§ WHAT THIS TASK INVOLVES: Show, in full, each line of the data that contains "where".

§ GIVEN DATA:
════════════════════
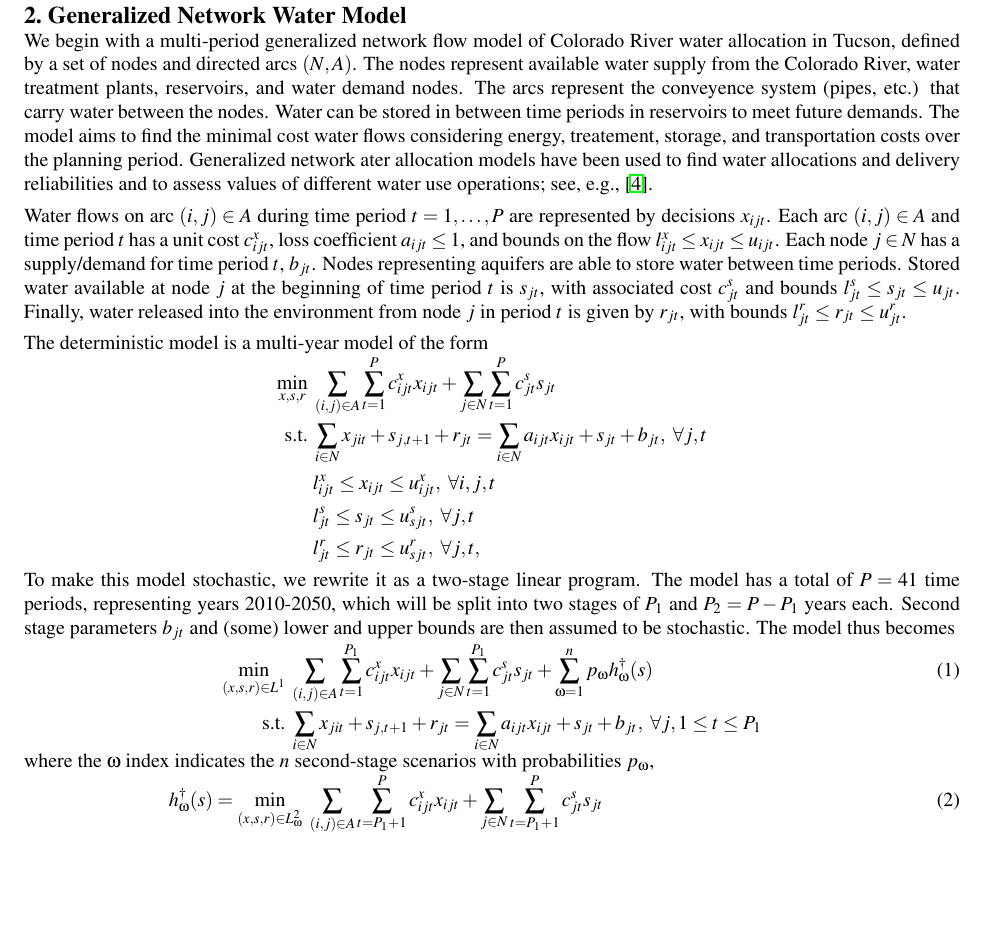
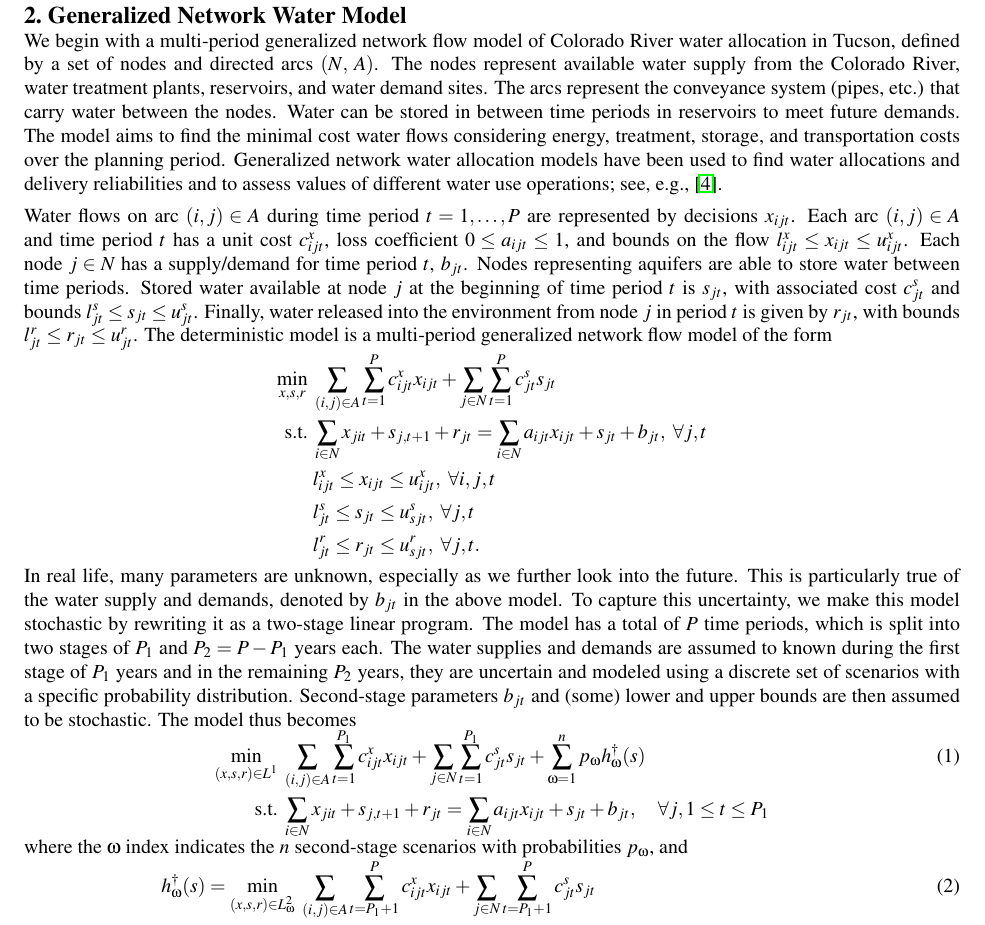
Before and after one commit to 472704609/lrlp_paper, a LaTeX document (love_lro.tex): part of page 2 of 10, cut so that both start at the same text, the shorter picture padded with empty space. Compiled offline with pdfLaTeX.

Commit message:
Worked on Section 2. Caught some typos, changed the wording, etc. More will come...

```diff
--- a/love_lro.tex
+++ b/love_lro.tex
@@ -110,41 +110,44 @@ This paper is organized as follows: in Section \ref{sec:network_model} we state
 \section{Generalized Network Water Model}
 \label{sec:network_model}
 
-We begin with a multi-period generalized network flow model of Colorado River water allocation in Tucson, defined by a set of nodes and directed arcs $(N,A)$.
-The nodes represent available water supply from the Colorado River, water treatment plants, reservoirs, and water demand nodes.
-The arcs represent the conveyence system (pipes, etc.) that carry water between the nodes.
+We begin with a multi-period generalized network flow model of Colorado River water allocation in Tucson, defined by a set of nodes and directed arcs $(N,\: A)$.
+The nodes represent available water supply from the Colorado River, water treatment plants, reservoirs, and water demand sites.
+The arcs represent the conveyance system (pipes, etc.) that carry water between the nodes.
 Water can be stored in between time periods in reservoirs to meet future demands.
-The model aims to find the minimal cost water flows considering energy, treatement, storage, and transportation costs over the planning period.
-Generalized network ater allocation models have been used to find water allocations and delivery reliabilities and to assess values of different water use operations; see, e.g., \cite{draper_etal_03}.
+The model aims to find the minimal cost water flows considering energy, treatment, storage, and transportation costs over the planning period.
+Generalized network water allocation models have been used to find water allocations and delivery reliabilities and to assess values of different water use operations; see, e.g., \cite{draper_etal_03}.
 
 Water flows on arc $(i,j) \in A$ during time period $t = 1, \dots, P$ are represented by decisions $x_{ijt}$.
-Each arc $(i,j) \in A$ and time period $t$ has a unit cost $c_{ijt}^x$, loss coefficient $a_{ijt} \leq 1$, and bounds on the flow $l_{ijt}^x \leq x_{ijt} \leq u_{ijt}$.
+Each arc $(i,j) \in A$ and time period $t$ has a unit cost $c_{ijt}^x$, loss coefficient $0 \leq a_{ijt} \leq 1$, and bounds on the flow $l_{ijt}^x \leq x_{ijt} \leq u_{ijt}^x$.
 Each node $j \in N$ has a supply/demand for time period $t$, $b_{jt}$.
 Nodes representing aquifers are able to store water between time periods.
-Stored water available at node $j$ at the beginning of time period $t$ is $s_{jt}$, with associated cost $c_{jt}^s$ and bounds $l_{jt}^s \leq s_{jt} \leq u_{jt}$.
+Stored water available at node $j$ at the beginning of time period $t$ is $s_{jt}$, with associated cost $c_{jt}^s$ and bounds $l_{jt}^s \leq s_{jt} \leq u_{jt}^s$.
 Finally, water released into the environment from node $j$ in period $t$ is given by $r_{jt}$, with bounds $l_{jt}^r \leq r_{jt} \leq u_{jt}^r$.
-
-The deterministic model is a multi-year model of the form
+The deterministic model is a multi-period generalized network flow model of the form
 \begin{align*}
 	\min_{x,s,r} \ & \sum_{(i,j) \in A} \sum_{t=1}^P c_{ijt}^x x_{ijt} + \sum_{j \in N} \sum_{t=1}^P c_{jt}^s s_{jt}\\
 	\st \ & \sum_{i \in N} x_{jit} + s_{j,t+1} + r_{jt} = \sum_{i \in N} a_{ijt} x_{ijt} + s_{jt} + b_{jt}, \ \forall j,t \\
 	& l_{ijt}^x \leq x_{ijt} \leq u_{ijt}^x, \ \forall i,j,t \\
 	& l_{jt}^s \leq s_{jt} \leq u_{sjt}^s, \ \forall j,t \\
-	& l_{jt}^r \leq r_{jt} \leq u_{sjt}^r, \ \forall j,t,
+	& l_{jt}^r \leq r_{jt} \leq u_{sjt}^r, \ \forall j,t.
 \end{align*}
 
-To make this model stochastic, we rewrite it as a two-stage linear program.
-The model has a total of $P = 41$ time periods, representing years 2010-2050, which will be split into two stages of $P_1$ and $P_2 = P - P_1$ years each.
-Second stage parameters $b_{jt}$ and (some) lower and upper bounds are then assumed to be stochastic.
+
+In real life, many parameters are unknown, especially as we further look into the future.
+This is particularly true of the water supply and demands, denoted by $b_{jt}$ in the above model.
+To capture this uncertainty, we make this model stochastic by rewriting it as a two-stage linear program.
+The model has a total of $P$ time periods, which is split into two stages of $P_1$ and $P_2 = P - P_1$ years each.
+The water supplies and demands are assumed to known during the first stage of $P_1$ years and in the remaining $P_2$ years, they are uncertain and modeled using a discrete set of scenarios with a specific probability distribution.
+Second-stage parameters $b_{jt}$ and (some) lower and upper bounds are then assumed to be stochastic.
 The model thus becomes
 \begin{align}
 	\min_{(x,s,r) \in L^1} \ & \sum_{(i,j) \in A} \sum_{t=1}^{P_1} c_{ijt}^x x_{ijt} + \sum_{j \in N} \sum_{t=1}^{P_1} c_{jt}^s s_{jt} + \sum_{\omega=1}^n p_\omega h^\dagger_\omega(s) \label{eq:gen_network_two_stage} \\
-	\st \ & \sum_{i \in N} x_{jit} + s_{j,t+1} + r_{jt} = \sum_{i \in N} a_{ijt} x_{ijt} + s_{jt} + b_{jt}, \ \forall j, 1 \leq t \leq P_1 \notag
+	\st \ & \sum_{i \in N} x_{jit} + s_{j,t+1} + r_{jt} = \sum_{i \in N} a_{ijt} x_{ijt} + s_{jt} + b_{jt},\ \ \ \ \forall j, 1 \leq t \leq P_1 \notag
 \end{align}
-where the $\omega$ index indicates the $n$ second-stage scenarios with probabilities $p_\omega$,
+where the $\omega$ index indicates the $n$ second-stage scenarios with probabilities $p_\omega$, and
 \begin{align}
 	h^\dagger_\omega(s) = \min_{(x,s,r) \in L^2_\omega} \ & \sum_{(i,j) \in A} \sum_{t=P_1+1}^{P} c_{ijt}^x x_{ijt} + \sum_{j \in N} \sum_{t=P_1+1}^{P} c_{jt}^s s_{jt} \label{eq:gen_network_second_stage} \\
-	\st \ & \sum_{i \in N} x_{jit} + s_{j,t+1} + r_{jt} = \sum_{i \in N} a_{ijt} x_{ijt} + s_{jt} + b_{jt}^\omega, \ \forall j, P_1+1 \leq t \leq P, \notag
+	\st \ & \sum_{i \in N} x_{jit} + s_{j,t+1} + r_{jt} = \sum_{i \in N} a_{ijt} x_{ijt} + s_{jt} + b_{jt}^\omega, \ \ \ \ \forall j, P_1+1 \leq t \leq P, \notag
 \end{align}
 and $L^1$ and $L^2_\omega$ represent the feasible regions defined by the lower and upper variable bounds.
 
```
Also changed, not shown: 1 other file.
════════════════════
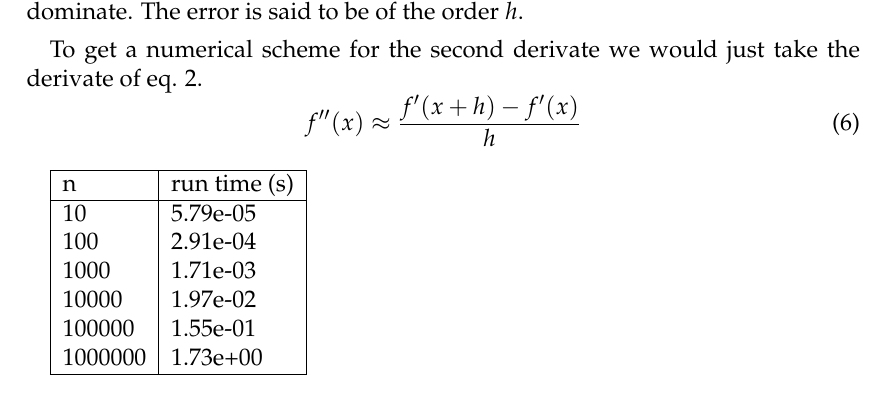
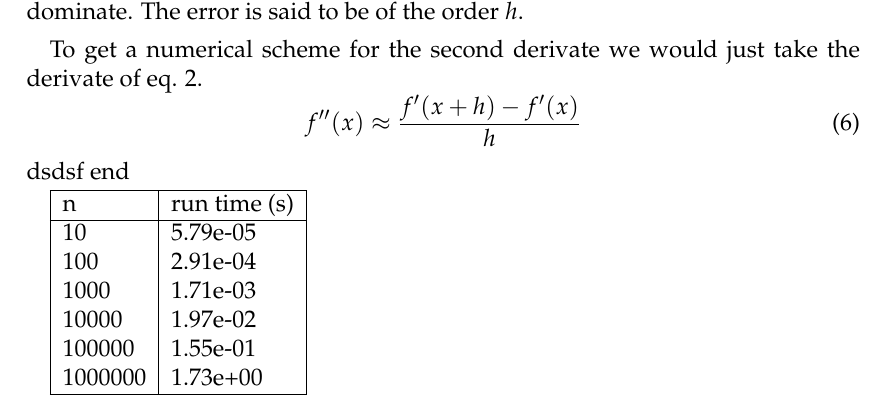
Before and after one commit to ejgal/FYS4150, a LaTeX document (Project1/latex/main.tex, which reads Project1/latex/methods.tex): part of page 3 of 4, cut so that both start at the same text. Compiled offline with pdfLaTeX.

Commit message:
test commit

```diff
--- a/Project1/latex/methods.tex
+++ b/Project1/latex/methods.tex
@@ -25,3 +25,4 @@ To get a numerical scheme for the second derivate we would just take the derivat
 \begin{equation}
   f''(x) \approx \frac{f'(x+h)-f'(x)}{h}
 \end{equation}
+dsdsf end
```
════════════════════
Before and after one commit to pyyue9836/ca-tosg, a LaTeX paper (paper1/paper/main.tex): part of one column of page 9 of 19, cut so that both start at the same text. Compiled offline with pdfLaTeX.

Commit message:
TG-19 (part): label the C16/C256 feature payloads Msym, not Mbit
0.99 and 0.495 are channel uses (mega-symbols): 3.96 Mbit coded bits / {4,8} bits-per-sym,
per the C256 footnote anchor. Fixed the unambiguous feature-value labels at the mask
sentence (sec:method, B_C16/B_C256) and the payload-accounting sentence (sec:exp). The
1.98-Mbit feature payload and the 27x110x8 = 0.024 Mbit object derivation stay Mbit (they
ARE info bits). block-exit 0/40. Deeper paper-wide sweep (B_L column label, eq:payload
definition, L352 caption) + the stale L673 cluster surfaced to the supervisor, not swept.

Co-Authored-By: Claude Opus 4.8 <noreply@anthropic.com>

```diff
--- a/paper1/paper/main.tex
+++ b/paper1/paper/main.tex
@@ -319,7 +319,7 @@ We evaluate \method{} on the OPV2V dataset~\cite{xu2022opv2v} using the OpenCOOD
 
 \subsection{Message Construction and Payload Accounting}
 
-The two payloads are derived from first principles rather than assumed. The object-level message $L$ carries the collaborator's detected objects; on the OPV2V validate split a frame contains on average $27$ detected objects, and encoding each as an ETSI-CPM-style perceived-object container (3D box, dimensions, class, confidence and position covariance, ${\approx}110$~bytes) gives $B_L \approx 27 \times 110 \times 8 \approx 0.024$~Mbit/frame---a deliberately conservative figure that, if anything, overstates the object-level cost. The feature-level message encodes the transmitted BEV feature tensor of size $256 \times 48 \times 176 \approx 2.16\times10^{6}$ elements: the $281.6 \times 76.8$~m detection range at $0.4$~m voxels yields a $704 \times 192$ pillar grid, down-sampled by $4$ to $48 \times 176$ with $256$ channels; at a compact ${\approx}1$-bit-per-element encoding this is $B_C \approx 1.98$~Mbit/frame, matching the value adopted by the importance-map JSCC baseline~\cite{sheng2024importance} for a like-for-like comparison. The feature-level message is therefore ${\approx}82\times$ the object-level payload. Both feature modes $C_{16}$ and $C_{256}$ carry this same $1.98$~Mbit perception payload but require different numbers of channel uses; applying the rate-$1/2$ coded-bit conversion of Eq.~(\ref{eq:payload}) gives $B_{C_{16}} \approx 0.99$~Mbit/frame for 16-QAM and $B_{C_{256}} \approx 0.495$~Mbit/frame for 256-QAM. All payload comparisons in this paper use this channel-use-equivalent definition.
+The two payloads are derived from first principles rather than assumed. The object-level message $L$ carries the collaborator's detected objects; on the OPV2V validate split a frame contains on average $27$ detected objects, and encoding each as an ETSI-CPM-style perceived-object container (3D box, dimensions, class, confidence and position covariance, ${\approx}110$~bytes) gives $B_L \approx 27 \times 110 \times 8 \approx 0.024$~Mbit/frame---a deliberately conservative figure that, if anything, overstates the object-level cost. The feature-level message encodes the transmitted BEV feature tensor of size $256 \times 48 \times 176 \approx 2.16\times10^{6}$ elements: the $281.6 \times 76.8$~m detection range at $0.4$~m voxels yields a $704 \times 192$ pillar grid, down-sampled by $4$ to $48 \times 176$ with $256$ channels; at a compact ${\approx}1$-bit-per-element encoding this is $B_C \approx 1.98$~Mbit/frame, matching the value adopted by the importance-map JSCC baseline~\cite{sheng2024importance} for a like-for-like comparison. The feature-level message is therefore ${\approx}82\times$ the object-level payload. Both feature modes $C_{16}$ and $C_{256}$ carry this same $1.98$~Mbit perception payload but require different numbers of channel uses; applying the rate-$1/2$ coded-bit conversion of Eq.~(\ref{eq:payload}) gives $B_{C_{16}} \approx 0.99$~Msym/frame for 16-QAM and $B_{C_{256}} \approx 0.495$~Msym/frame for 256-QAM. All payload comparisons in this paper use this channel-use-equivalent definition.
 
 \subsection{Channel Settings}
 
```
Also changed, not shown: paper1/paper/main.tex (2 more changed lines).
════════════════════
§ YOUR SOLUTION:
-where the $\omega$ index indicates the $n$ second-stage scenarios with probabilities $p_\omega$,
+where the $\omega$ index indicates the $n$ second-stage scenarios with probabilities $p_\omega$, and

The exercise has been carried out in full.